These Global Village participants enjoy a break during their tour of the Henry Ford Museum.
Close to 60 college-age students and family members came to Lawrence Technological University for the week of Aug. 19-23 to participate in the first Global Village Project, a program to promote better understanding of diverse cultures, countries, and faiths.
The Global Village Project was initiated by LTU President Virinder Moudgil and organized by Assistant Provost Lisa Kujawa with the help of LTU student Alex Mozeihem.
“I truly believe in coming together to discuss and learn more about the similarities and differences that make us a great people,” said Moudgil, who emigrated from India as a young man to pursue a career in medical research in the United States. “It is important to explore the richness of our traditions and history, and through this dialogue gain a greater global perspective.”
Lawrence Tech administrators, faculty, and community partners provided the students with many opportunities to explore and embrace the richness and depth of metropolitan Detroit’s many religious, ethnic, and cultural traditions and attractions.
Over the course of a week LTU students, many of whom were participants in the LTU Summer Connections Program, and newly arrived international students learned how metro Detroit has been influenced by people from different backgrounds.
Assistant Professor Jason Barrett and Lecturer Corrine Stavish led a program on the experiences that immigrants encountered as they arrived in the United States and became American while adding value to the development of America’s society, economy, and labor movement.
Adjunct Professor Kenneth Gadd led a panel of interfaith religious leaders in a discussion of the importance of appreciating other religious faiths and how different faiths can unite us globally and locally to promote peace within our community.

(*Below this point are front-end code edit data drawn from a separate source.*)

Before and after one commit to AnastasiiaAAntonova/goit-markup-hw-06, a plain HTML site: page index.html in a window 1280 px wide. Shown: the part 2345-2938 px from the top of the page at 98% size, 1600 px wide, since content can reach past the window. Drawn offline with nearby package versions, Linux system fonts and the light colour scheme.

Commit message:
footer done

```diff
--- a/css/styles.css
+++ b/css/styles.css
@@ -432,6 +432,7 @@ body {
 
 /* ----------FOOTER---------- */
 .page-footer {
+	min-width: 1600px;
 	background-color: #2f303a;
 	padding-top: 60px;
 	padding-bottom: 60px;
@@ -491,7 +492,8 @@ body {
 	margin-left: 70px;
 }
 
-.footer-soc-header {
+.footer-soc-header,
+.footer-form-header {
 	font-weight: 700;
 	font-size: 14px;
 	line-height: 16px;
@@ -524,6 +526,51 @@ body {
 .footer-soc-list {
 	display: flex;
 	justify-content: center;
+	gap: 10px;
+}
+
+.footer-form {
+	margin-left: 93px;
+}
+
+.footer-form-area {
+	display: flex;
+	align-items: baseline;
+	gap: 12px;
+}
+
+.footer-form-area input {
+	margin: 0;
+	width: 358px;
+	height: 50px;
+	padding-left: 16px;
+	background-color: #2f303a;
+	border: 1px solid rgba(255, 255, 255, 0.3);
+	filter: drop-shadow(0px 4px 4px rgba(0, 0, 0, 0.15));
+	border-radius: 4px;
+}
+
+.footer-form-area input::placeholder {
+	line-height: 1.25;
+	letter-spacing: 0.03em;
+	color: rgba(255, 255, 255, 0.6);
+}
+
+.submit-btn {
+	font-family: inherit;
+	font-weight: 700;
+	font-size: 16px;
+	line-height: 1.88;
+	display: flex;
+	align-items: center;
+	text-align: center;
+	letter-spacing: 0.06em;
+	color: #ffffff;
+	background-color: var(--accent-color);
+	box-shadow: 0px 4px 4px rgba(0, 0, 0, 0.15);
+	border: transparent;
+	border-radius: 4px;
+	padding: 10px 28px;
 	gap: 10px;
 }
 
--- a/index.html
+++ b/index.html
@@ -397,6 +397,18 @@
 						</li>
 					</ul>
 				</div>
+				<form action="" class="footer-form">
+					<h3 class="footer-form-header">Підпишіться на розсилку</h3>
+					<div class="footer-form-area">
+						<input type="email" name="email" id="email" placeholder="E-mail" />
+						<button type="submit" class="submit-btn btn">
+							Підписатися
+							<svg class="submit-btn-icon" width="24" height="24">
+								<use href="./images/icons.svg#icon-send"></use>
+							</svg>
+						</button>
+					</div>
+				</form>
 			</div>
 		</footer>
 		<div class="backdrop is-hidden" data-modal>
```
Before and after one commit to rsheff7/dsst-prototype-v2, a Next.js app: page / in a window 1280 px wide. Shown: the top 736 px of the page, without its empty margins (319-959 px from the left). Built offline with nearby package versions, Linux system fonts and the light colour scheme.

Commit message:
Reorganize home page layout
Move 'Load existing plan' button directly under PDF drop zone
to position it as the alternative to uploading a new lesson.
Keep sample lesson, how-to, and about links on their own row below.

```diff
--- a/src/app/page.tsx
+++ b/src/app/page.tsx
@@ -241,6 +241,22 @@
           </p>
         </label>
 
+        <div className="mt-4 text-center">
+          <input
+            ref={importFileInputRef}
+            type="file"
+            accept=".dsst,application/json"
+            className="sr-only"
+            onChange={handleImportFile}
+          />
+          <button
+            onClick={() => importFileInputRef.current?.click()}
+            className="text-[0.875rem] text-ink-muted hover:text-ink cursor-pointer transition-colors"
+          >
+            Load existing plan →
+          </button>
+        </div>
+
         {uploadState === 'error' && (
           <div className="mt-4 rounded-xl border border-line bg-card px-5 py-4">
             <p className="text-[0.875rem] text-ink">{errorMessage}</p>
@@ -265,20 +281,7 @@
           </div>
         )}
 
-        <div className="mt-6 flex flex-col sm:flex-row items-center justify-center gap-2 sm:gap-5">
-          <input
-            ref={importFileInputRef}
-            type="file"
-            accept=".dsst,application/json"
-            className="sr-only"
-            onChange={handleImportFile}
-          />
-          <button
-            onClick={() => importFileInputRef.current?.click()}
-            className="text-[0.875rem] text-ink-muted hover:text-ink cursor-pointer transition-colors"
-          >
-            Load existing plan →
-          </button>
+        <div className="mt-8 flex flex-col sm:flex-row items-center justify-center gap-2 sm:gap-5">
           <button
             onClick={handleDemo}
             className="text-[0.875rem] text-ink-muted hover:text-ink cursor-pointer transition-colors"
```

LTU Director of Leadership Programs Jim Jolly led participants in an exploration of racial, cultural, and ethnic relations through an interactive learning experience called BaFa BaFa. The Interfaith Center for Racial Justice facilitated a demonstration of how people from different cultures experience and view each other.
Adjunct Professor Tanja Krupa, Senior Lecturer Sara Lamers, and Associate Professor Melinda Phillips guided participants through the process of writing poetry to demonstrate how we view art, food, family, and work while focusing attention on important details of the world we live in.
Participants visited many culturally significant sights of metro Detroit such as The Henry Ford, the Detroit Institute of Arts, the Detroit Historical Museum, Detroit Venture Partners, and Comerica Park, where they watched the Tigers beat the Minnesota Twins. They learned about the roles that innovation and creativity have played in the history and development of metro Detroit and saw how these forces can reinvigorate Detroit’s culture and economy today.